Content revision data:
--- START ---

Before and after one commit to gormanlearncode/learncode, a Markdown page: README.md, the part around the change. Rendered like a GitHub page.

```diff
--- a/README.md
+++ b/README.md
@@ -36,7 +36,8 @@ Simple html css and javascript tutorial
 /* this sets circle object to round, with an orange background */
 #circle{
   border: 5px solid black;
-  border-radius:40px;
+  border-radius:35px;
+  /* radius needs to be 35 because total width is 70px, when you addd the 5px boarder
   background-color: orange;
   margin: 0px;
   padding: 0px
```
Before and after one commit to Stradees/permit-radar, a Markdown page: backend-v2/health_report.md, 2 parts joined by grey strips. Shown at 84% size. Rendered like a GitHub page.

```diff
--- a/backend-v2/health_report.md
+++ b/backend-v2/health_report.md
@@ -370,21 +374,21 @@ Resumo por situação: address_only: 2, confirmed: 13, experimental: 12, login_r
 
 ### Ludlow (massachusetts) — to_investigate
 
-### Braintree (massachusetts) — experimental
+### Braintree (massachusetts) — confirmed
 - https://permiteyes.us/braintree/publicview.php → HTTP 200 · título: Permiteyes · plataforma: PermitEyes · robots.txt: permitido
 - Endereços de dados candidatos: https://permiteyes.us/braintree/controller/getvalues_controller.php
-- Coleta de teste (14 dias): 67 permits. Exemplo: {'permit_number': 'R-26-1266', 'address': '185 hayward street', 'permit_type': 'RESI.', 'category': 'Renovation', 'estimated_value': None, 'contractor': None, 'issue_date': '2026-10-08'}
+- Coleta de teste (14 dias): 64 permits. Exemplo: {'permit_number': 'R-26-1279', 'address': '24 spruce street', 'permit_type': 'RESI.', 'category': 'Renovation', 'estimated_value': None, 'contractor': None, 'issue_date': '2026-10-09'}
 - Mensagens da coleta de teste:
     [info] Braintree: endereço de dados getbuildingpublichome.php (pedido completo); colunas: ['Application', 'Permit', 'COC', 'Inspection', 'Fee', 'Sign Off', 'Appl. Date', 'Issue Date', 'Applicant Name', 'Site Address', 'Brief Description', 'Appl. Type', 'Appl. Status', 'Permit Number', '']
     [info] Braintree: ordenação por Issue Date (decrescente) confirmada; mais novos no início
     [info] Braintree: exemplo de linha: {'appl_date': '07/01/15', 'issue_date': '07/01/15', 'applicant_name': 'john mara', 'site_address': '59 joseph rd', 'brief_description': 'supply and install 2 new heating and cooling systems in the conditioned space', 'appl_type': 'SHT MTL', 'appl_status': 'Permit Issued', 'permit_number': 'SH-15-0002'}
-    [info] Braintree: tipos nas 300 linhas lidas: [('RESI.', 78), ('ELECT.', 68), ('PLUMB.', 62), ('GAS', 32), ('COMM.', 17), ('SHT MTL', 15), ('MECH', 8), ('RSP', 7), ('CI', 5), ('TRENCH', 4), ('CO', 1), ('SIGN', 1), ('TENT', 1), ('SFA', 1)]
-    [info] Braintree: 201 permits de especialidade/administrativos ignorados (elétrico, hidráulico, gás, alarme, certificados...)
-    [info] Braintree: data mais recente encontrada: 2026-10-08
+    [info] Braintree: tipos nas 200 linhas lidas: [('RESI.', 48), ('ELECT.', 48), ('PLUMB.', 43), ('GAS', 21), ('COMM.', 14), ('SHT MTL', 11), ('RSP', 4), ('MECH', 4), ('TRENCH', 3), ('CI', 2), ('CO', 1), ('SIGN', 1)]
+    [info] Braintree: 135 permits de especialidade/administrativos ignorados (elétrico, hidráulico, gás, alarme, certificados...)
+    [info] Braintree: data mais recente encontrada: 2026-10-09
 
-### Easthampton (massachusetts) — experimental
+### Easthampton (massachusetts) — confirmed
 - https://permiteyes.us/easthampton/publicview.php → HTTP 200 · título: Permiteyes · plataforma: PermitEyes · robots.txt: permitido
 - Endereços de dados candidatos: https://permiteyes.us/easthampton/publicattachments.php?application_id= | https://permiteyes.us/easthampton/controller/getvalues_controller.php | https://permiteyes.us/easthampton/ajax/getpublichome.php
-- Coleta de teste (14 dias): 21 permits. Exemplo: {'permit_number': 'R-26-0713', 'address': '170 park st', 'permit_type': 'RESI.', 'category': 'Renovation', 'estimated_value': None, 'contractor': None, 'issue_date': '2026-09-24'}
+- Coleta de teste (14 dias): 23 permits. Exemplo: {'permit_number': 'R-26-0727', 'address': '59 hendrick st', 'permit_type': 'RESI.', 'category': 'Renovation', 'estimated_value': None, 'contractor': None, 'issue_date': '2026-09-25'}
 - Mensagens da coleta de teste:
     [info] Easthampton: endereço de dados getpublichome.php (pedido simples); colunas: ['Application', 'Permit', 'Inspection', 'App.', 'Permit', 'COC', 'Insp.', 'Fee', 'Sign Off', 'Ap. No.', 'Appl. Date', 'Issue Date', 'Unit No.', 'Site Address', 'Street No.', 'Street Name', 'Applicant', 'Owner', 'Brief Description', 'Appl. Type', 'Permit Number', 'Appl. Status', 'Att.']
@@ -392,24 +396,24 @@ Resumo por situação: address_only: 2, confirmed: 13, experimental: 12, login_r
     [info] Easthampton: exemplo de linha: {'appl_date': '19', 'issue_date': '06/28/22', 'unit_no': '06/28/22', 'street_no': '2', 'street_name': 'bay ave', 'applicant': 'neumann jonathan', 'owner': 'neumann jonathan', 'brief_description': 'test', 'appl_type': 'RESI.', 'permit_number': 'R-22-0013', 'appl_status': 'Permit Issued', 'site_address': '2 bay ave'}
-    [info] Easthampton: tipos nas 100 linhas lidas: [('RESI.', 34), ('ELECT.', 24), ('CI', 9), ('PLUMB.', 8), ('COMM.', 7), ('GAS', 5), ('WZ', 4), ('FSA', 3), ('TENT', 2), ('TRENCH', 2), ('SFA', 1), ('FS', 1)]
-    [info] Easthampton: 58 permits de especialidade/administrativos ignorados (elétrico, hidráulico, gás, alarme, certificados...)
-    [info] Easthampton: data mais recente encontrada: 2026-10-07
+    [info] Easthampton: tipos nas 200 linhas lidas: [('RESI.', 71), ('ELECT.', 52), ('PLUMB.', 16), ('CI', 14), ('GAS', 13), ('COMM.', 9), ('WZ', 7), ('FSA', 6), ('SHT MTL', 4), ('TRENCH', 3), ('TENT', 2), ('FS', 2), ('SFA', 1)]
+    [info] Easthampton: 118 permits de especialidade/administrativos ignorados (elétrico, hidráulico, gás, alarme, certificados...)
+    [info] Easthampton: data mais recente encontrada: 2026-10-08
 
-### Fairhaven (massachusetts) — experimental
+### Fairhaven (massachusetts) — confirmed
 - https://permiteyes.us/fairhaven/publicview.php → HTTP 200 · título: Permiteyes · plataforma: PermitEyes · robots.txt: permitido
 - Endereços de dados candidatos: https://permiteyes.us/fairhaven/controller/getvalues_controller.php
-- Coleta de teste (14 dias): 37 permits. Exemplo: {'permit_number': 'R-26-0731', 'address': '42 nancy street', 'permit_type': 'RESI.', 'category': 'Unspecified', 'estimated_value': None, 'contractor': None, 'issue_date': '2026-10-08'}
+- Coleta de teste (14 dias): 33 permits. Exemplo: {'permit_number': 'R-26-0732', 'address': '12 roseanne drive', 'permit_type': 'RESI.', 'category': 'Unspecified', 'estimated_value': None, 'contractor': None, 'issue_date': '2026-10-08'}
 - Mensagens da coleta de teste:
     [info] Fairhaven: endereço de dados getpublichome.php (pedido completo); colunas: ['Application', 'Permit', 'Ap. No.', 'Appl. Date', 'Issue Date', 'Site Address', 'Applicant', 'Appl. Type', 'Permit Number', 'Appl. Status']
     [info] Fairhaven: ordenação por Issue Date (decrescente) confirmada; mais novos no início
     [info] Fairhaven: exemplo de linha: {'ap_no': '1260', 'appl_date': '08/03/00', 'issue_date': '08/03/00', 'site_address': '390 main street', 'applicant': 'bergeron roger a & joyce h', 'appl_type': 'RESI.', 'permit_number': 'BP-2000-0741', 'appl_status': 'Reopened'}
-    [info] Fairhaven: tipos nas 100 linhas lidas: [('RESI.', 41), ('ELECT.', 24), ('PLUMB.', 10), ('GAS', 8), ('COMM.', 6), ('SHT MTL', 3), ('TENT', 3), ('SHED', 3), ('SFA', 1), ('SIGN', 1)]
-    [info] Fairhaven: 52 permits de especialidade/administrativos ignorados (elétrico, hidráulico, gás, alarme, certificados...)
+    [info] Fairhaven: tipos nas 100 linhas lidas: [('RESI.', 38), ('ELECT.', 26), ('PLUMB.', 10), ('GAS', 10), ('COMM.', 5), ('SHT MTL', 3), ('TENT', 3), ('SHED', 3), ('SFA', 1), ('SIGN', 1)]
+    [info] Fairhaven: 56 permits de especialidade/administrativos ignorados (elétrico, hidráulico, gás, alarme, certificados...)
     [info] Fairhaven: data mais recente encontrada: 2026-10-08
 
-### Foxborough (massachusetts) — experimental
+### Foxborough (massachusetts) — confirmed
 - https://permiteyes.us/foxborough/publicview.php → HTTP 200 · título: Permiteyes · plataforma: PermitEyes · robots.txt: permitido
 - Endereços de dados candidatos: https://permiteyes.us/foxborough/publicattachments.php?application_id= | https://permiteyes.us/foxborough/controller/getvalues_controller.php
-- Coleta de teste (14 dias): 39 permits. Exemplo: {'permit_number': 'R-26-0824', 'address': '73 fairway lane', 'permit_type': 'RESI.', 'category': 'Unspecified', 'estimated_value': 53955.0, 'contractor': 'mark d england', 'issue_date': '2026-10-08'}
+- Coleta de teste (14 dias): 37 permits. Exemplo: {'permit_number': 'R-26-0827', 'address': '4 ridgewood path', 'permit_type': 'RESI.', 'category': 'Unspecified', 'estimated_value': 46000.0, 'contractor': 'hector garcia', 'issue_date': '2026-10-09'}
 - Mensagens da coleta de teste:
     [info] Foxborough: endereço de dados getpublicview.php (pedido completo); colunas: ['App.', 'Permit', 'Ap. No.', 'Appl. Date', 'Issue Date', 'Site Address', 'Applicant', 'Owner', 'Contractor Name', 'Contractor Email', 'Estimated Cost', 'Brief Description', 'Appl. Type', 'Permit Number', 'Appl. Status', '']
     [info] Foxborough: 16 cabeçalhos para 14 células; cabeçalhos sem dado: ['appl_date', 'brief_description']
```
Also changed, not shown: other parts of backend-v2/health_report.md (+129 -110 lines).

--- END ---

**AIM OF THE TASK:** Only lines with the word "situação" are wanted, so copy each one from the records.

**EXPECTED OUTPUT:**
@@ -370,21 +374,21 @@ Resumo por situação: address_only: 2, confirmed: 13, experimental: 12, login_r
@@ -392,24 +396,24 @@ Resumo por situação: address_only: 2, confirmed: 13, experimental: 12, login_r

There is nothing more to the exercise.